Source records:
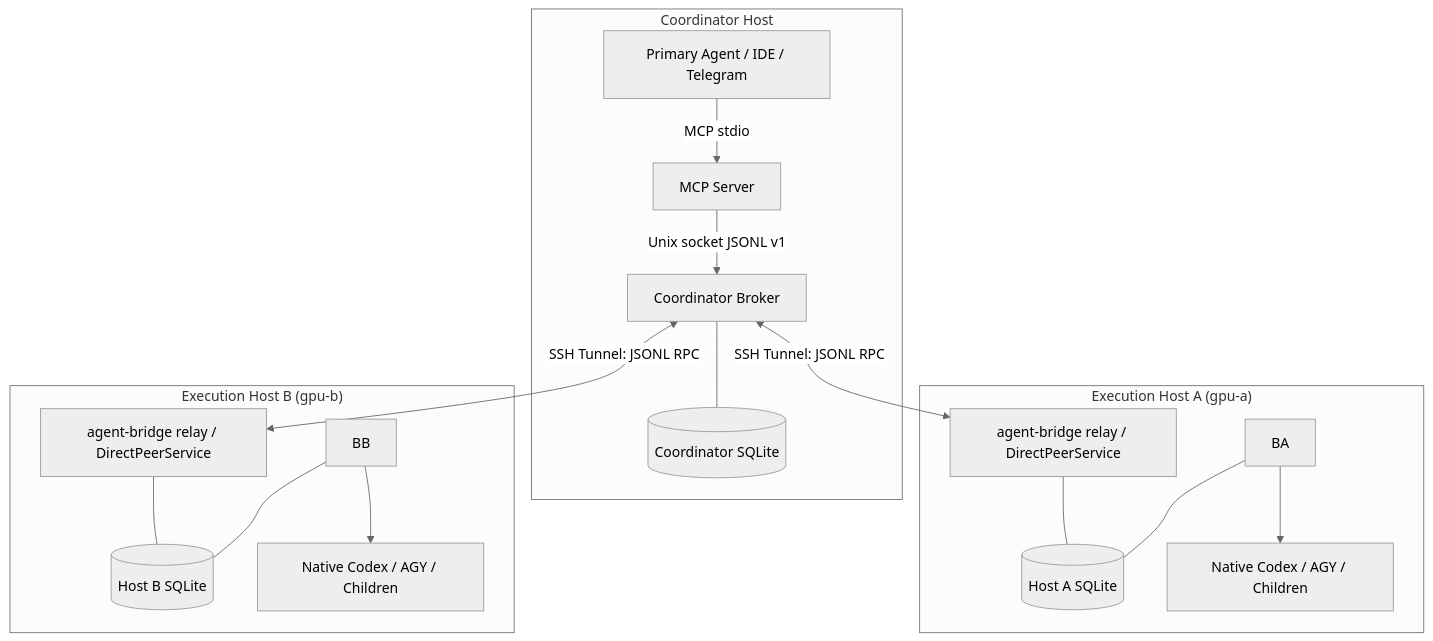
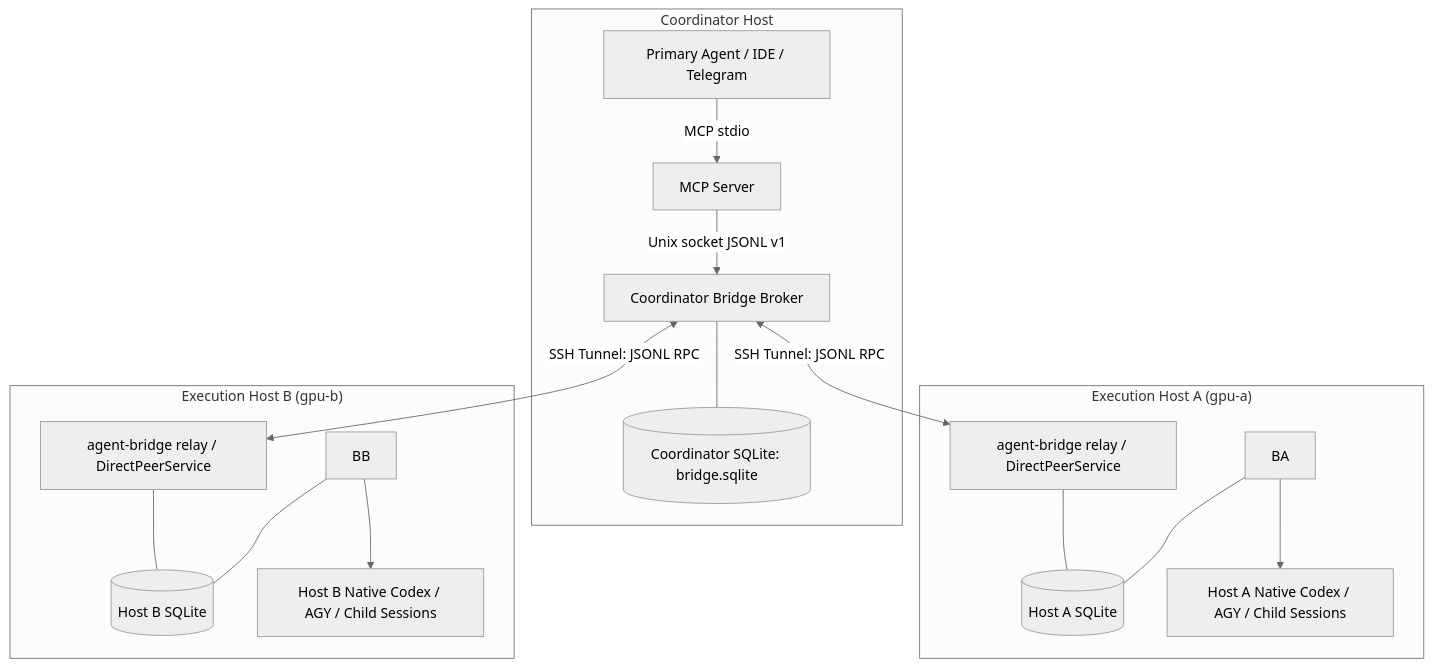
The first of 2 diagrams in docs/multi-machine-design.md (qinjian623/agent-bridge), drawn with Mermaid (neutral theme) before and after one commit. The commit also changed other lines of this file and 92 other files, not shown here.

````diff
--- a/docs/multi-machine-design.md
+++ b/docs/multi-machine-design.md
@@ -28,23 +32,23 @@
 ```mermaid
 flowchart TD
     subgraph HostCoord["Coordinator Host"]
         M[Primary Agent / IDE / Telegram] -->|MCP stdio| E[MCP Server]
-        E -->|Unix socket JSONL v1| C[Coordinator Broker]
-        C --- CD[(Coordinator SQLite)]
+        E -->|Unix socket JSONL v1| C[Coordinator Bridge Broker]
+        C --- CD[(Coordinator SQLite: bridge.sqlite)]
     end
 
     subgraph HostA["Execution Host A (gpu-a)"]
         RA[agent-bridge relay / DirectPeerService] --- DA[(Host A SQLite)]
         BA --- DA[(Host A SQLite)]
-        BA --> AA[Native Codex / AGY / Children]
+        BA --> AA[Host A Native Codex / AGY / Child Sessions]
     end
 
     subgraph HostB["Execution Host B (gpu-b)"]
         RB[agent-bridge relay / DirectPeerService] --- DB[(Host B SQLite)]
         BB --- DB[(Host B SQLite)]
-        BB --> AB[Native Codex / AGY / Children]
+        BB --> AB[Host B Native Codex / AGY / Child Sessions]
     end
 
     C <-->|SSH Tunnel: JSONL RPC| RA
     C <-->|SSH Tunnel: JSONL RPC| RB
 ```
````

Exercise description: Each line of the material that includes the string "Coordinator" is to be counted; give only the final number.

Response to the task: 5